EXECUTIVE SUMMARY: Canary Mission monitors, spotlights, and reports cases of online hate speech – a vital service, as hate speech often precedes hateful acts of violence. It remains to be seen whether this undertaking will be embraced by the people it is designed to defend and protect.
The Canary Mission organization has several locations from which it conducts endless social media searches, refreshes, clicks, video reviews, forwards, and saves in an effort to capture the worst of the openly anti-Semitic and anti-Israel Boycott, Divestment and Sanctions (BDS) agitation and hate speech erupting across America’s campuses. Its work also encompasses white nationalism.
BDS advocates often spew some of the most venomous hate speech visible on the Internet, hate speech that Canary Mission captures and re-publishes in personal profiles. For example, it exposed a Chicago activist with Students for Justice in Palestine (SJP) who tweeted this joke: “Why did Hitler commit suicide?…….. He saw the gas bill. Pahhahaha.” It also captured this tweet by a UCLA student protestor: “Mmmaaaannnnnnnnnnn what’s with all this peaceful approaches!?? F**k that. I want terrorism and another intifada.” The same UCLA student reportedly added a photo close-up of a gun and bullets.
Of course. What else could a Muslim who believes in the caliphate and in jihad violence be but mentally ill? There is no jihad, after all: it’s a religion of peace! Are British authorities, however, ready to round up thousands of other Muslims in Britain who believe the same things? This is just more of the same denial and willful ignorance on the part of British officialdom.
Controversy over the responsibility Twitter has in policing its users has been at the forefront of our national discourse. There is also a role for individuals to play in propagating fair and accurate stories on this platform. On Twitter, information seems to spread at lightning speed and “news” stories have a way of taking on a life of their own. Twitter undoubtably has some virtue — I myself am a frequent user. It is a forum where otherwise disparate people can communicate quickly and information can be democratized. However, Twitter all too frequently can be used to deceive and mislead.
On Twitter, I am often the target of misleading news stories based on out of context or truncated quotes as well as outright lies. My recent commentary on Michael Flynn’s lying to the FBI is a perfect example of just that.

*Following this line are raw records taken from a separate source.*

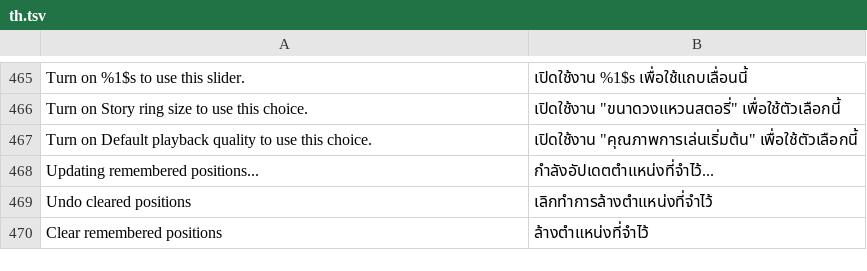
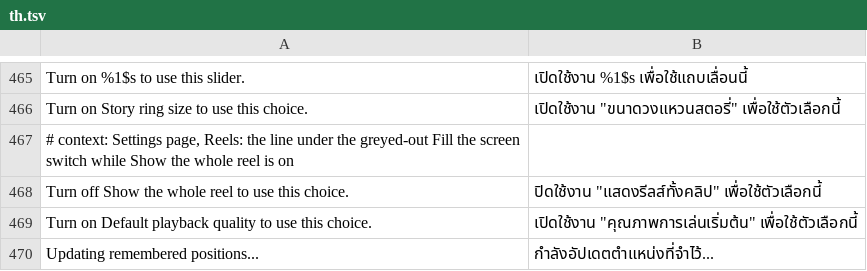
Before and after one commit to SysAdminDoc/HushGram, a TSV file: extensions/shared/library/src/main/l10n/th.tsv, drawn as a sheet; only a part is shown, gaps mark what is left out; the shorter side is filled out with more unchanged rows; the diff names each change by its address in the sheet, - before the commit and + after, or states it on an @@ line.

Commit message:
Grey out Fill the screen while Show the whole reel is on
Show the whole reel wins over Fill the screen, so with both on tall reels
kept their side bars on a near-square foldable screen. With descriptions
behind the info button, nothing on the page said so. Fill the screen now
rests under a line naming the switch to turn off.

Refs #755

```diff
--- a/extensions/shared/library/src/main/l10n/th.tsv
+++ b/extensions/shared/library/src/main/l10n/th.tsv
+row 467: # context: Settings page, Reels: the line under the greyed-out Fill the screen switch while Show the whole reel is on
+row 468: Turn off Show the whole reel to use this choice. | ปิดใช้งาน "แสดงรีลส์ทั้งคลิป" เพื่อใช้ตัวเลือกนี้
```
Also changed, not shown: extensions/shared/library/src/main/l10n/de.tsv, extensions/shared/library/src/main/l10n/es.tsv, 14 other files.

On December 17, I was interviewed by Bill Hemmer and was asked about the repercussions of Flynn lying to the FBI. I first responded by stating:
“I hope the judge understands when he has the case tomorrow; Flynn did not commit a crime by lying because the lie has to be material to the investigation, and if the FBI already knew the answer to the question and only asked the question to give him an opportunity to lie, his answer, even if false, was not material to the investigation.”
In the early 1990s, Eitan Ben-Zur of the Israeli foreign office tried to explore the possibility of a deal with North Korea to halt its missile shipments to countries in the Middle East that pose a threat to Israel. The deal would have included indirect Israeli economic assistance to Pyongyang in order to compensate it for the financial losses it would incur from the cessation of those sales. The Ben-Zur initiative was supported by Shimon Peres, the then-Israeli foreign minister.
In the end, the deal was not concluded, due to a disagreement between the Israeli Foreign Ministry and the Mossad about its feasibility. Another barrier to the initiative was Washington’s objection to Jerusalem’s involvement with Pyongyang at a time when the US was trying to reach its own agreement with North Korea on the nuclear issue. Washington was disturbed by the Jerusalem-Pyongyang contacts, despite the fact that Israel’s sole focus — missile shipments to the Middle East — was not perceived by the Americans as a critical issue.
Decades later, Washington is negotiating with Pyongyang on an agreement that will include complete, verifiable, and irreversible dismantlement (CVID) of its nuclear and long-range missile programs. Once again, as occurred during the 1990s negotiations between Washington and Pyongyang, the agreement is not expected to view military exports to the Middle East as a core issue.